"It would be difficult to point to any sweet-scented flower as being held in higher general estimation than Stephanotis floribunda. Its snowy, wax-like blossoms are alike beautiful, growing on the plant, as they are fitting for the wreath intended to deck the brow of the bride. It is a flower equally valuable to the many who have to provide for the no small requirements of private establishments as it is to the grower for market, who knows he can always calculate upon making a high price for it if he can only get it in early enough at a time when it is necessarily scarce. Its naturally free-flowering habit when it receives the treatment it requires, makes it plentiful in summer, but it is in the early spring that it is most prized, and Mr. Baker, who so ably practises the gardener's art at Coombe, has hit upon a way by which he is able to have it in bloom each year in April. The plant occupies a position on the north end of a span-roofed house running north and south, and is trained on the roof in the usual way. About the end of August each summer, it is freely cut in, the shoots shortened to less than half the length of the house, and all weak growths removed, it is then started into growth and kept going all through the autumn, and slowly during the winter as well.
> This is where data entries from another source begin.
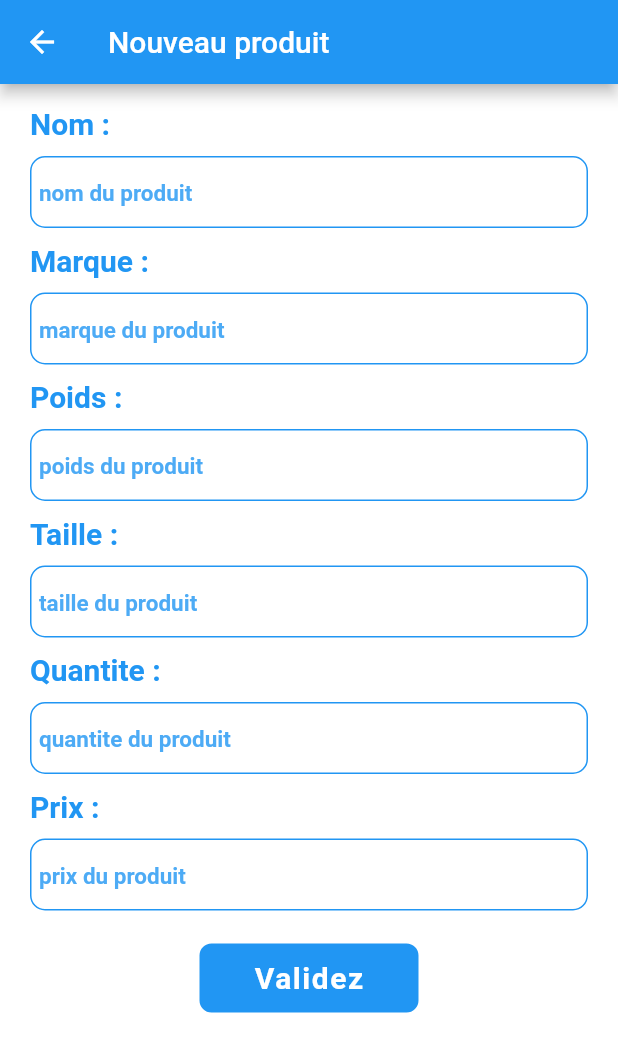
After one commit to bansoow/M2L_mobile, a Flutter app: the Modifier screen opened by its route, on a phone screen of 412 x 824 dp. The commit adds this screen. Shown: the top 1052 px of the screen. Run offline on Flutter 3.47's test engine with Material 2 defaults, Android fonts, the phone set to English and light mode, and no system bars; drawn by our look-alikes of snippet_coder_utils; missing offline and left inert: image_picker_for_web; network calls fail.

```diff
--- a/frontend/lib/main.dart
+++ b/frontend/lib/main.dart
@@ -1,6 +1,8 @@
 import 'package:flutter/material.dart';
 import 'package:flutterapp/pages/Affichage.dart';
 import 'package:flutterapp/pages/Ajout.dart';
+import 'package:flutterapp/pages/Modifier.dart';
+import 'package:flutterapp/pages/Supprimer.dart';
 import 'package:flutterapp/pages/LoginPage.dart';
 
 void main() {
@@ -20,7 +22,9 @@ class MyApp extends StatelessWidget {
       routes: {
         '/' : (context) => const LoginPage(),
         '/liste': (context) => const Affichage(),
-        '/ajout': (context) => const Ajout()
+        '/ajout': (context) => const Ajout(),
+        '/modifier': (context) => const Modifier(),
+        '/supprimer': (context) => const Supprimer()
       },
     );
   }
--- /dev/null
+++ b/frontend/lib/pages/Modifier.dart
@@ -0,0 +1,275 @@
+import 'package:flutter/material.dart';
+import 'package:flutterapp/produit.dart';
+import 'package:snippet_coder_utils/FormHelper.dart';
+import 'package:snippet_coder_utils/ProgressHUD.dart';
+
+class Modifier extends StatefulWidget {
+  const Modifier({ Key? key }) : super(key: key);
+
+  @override
+  State<Modifier> createState() => _AjoutState();
+}
+
+class _AjoutState extends State<Modifier> {
+  bool isAPIcallProcess = false;
+  GlobalKey<FormState> globalFormKey = GlobalKey<FormState>();
+  String? nom_produit;
+  String? marque_produit;
+  String? poids_produit;
+  String? taille_produit;
+  String? quantite_produit;
+  String? prix_produit;
+  @override
+  Widget build(BuildContext context) {
+    return SafeArea(
+      child: Scaffold(
+        appBar: AppBar(
+          title: const Text("Nouveau produit"),
+        ),
+        backgroundColor : Colors.white,
+        body: ProgressHUD(
+          child: Form(
+            key: globalFormKey,
+            child: _AjoutUI(context),
+          ),
+          inAsyncCall: isAPIcallProcess,
+          opacity: 0.3,
+          key: UniqueKey(),
+        ),
+      ),
+    );
+  }
+  Widget _AjoutUI(BuildContext context){
+    return SingleChildScrollView(
+      child:  Column(
+          mainAxisAlignment: MainAxisAlignment.start,
+          crossAxisAlignment: CrossAxisAlignment.start,
+          children: [
+            // NOM
+            const Padding(
+              padding: EdgeInsets.only(
+                  left: 20,
+                  top: 15,
+                  bottom: 10
+              ),
+              child: Text("Nom :", style: TextStyle(
+                  fontWeight: FontWeight.bold,
+                  fontSize: 20,
+                  color: Colors.blue
+              ),
+              ),
+            ),
+            FormHelper.inputFieldWidget(
+                context,
+                "nom_produit",
+                "nom du produit",
+                    (onValidateVal){
+                  if(onValidateVal.isEmpty){
+                    return "Le nom ne peut être vide";
+                  }
+                  return null;
+                },
+                    (onSaved){
+                  nom_produit = onSaved;
+                },
+                borderFocusColor: Colors.blue,
+                borderColor: Colors.blue,
+                textColor: Colors.blue,
+                hintColor: Colors.blue.withOpacity(0.8),
+                borderRadius: 10
+            ),
+            // MARQUE
+            const Padding(
+              padding: EdgeInsets.only(
+                  left: 20,
+                  top: 10,
+                  bottom: 10
+              ),
+              child: Text("Marque :", style: TextStyle(
+                  fontWeight: FontWeight.bold,
+                  fontSize: 20,
+                  color: Colors.blue
+              ),
+              ),
+            ),
+            FormHelper.inputFieldWidget(
+                context,
+                "marque_produit",
+                "marque du produit",
+                    (onValidateVal){
+                  if(onValidateVal.isEmpty){
+                    return "La marque ne peut être vide";
+                  }
+                  return null;
+                }, (onSaved){
+              marque_produit = onSaved;
+            },
+                borderFocusColor: Colors.blue,
+                borderColor: Colors.blue,
+                textColor: Colors.blue,
+                hintColor: Colors.blue.withOpacity(0.8),
+                borderRadius: 10
+            ),
+            // POIDS
+            const Padding(
+              padding: EdgeInsets.only(
+                  left: 20,
+                  top: 10,
+                  bottom: 10
+              ),
+              child: Text("Poids :", style: TextStyle(
+                  fontWeight: FontWeight.bold,
+                  fontSize: 20,
+                  color: Colors.blue
+              ),
+              ),
+            ),
+            FormHelper.inputFieldWidget(
+                context,
+                "poids_produit",
+                "poids du produit",
+                    (onValidateVal){
+                  if(onValidateVal.isEmpty){
+                    return "Le poids ne peut être vide";
+                  }
+                  return null;
+                },
+                    (onSaved){
+                  poids_produit = onSaved;
+                },
+                borderFocusColor: Colors.blue,
+                borderColor: Colors.blue,
+                textColor: Colors.blue,
+                hintColor: Colors.blue.withOpacity(0.8),
+                borderRadius: 10
+            ),
+            // TAILLE
+            const Padding(
+              padding:  EdgeInsets.only(
+                top: 10,
+                left: 20,
+              ),
+              child:  Text("Taille :", style: TextStyle(
+                  fontWeight: FontWeight.bold,
+                  fontSize: 20,
+                  color: Colors.blue
+              ),
+              ),
+            ),
+            Padding(
+              padding: const EdgeInsets.only(top:10),
+              child:  FormHelper.inputFieldWidget(
+                context,
+                "taille_produit",
+                "taille du produit",
+                    (onValidateVal){
+                  if(onValidateVal.isEmpty){
+                    return "La taille ne peut être vide";
+                  }
+                  return null;
+                },
+                    (onSaved){
+                  taille_produit = onSaved;
+                },
+                borderFocusColor: Colors.blue,
+                borderColor: Colors.blue,
+                textColor: Colors.blue,
+                hintColor: Colors.blue.withOpacity(0.8),
+                borderRadius: 10,
+              ),
+
+
+            ),
+            // QUANTITE
+            const Padding(
+              padding:  EdgeInsets.only(top:10,left: 20,),
+              child:  Text("Quantite :", style: TextStyle(
+                  fontWeight: FontWeight.bold,
+                  fontSize: 20,
+                  color: Colors.blue
+              ),
+              ),
+            ),
+            Padding(
+              padding: const EdgeInsets.only(top:10),
+              child:  FormHelper.inputFieldWidget(
+                context,
+                "quantite_produit",
+                "quantite du produit",
+                    (onValidateVal){
+                  if(onValidateVal.isEmpty){
+                    return "La quantité ne peut être vide";
+                  }
+                  return null;
+                },
+                    (onSaved){
+                  quantite_produit = onSaved;
+                },
+                borderFocusColor: Colors.blue,
+                borderColor: Colors.blue,
+                textColor: Colors.blue,
+                hintColor: Colors.blue.withOpacity(0.8),
+                borderRadius: 10,
+              ),
+
+            ),
+
+            // PRIX
+            const Padding(
+              padding:  EdgeInsets.only(top:10,left: 20,),
+              child:  Text("Prix :", style: TextStyle(
+                  fontWeight: FontWeight.bold,
+                  fontSize: 20,
+                  color: Colors.blue
+              ),
+              ),
+            ),
+
+            Padding(
+              padding: const EdgeInsets.only(top:10),
+              child:  FormHelper.inputFieldWidget(
+                context,
+                "prix_produit",
+                "prix du produit",
+                    (onValidateVal){
+                  if(onValidateVal.isEmpty){
+                    return "Le prix ne peut être vide";
+                  }
+                  return null;
+                },
+                    (onSaved){
+                  prix_produit = onSaved;
+                },
+                borderFocusColor: Colors.blue,
+                borderColor: Colors.blue,
+                textColor: Colors.blue,
+                hintColor: Colors.blue.withOpacity(0.8),
+                borderRadius: 10,
+              ),
+
+            ),
+            const SizedBox(
+              height: 20,
+            ),
+            Center(
+              child: FormHelper.submitButton(
+                  "Validez",
+                      (){
+                    dynamic validate = globalFormKey.currentState?.validate();
+                    if(validate != null && validate){
+                      globalFormKey.currentState?.save();
+                      Produit.ajout(context, nom_produit, marque_produit, poids_produit, taille_produit, quantite_produit, prix_produit);
+                    }
+                  },
+                  btnColor: Colors.blue,
+                  borderColor: Colors.white,
+                  txtColor: Colors.white,
+                  borderRadius: 10
+              ) ,
+            )
+
+          ]
+      ),
+    );
+  }
+}
```
Also changed, not shown: frontend/lib/pages/Affichage.dart (+22 -14 lines), frontend/lib/pages/Supprimer.dart (added, +275 -0 lines), frontend/lib/produit.dart (+53 -43 lines), 3 other files.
So managed, it sets flowers as the young wood is formed, just in the way usual with spring-made growth, and begins to open in April. It continues in blooming for a long time; in fact the quantity of flowers it produces under this treatment is something unusual. By this method the plant is kept free from weak shoots, and its leaves are almost as broad as those of a common laurel. The house is used for flowering Eucharis amazonica and other things that need a similar temperature through the winter, consequently there is heat enough to keep it on growing during the season when this plant is generally at rest. Mr. Baker has other plants of Stephanotis which he treats in the ordinary way, that succeed it in blooming, and he is thus able to have a constant supply from early spring until the autumn is well on".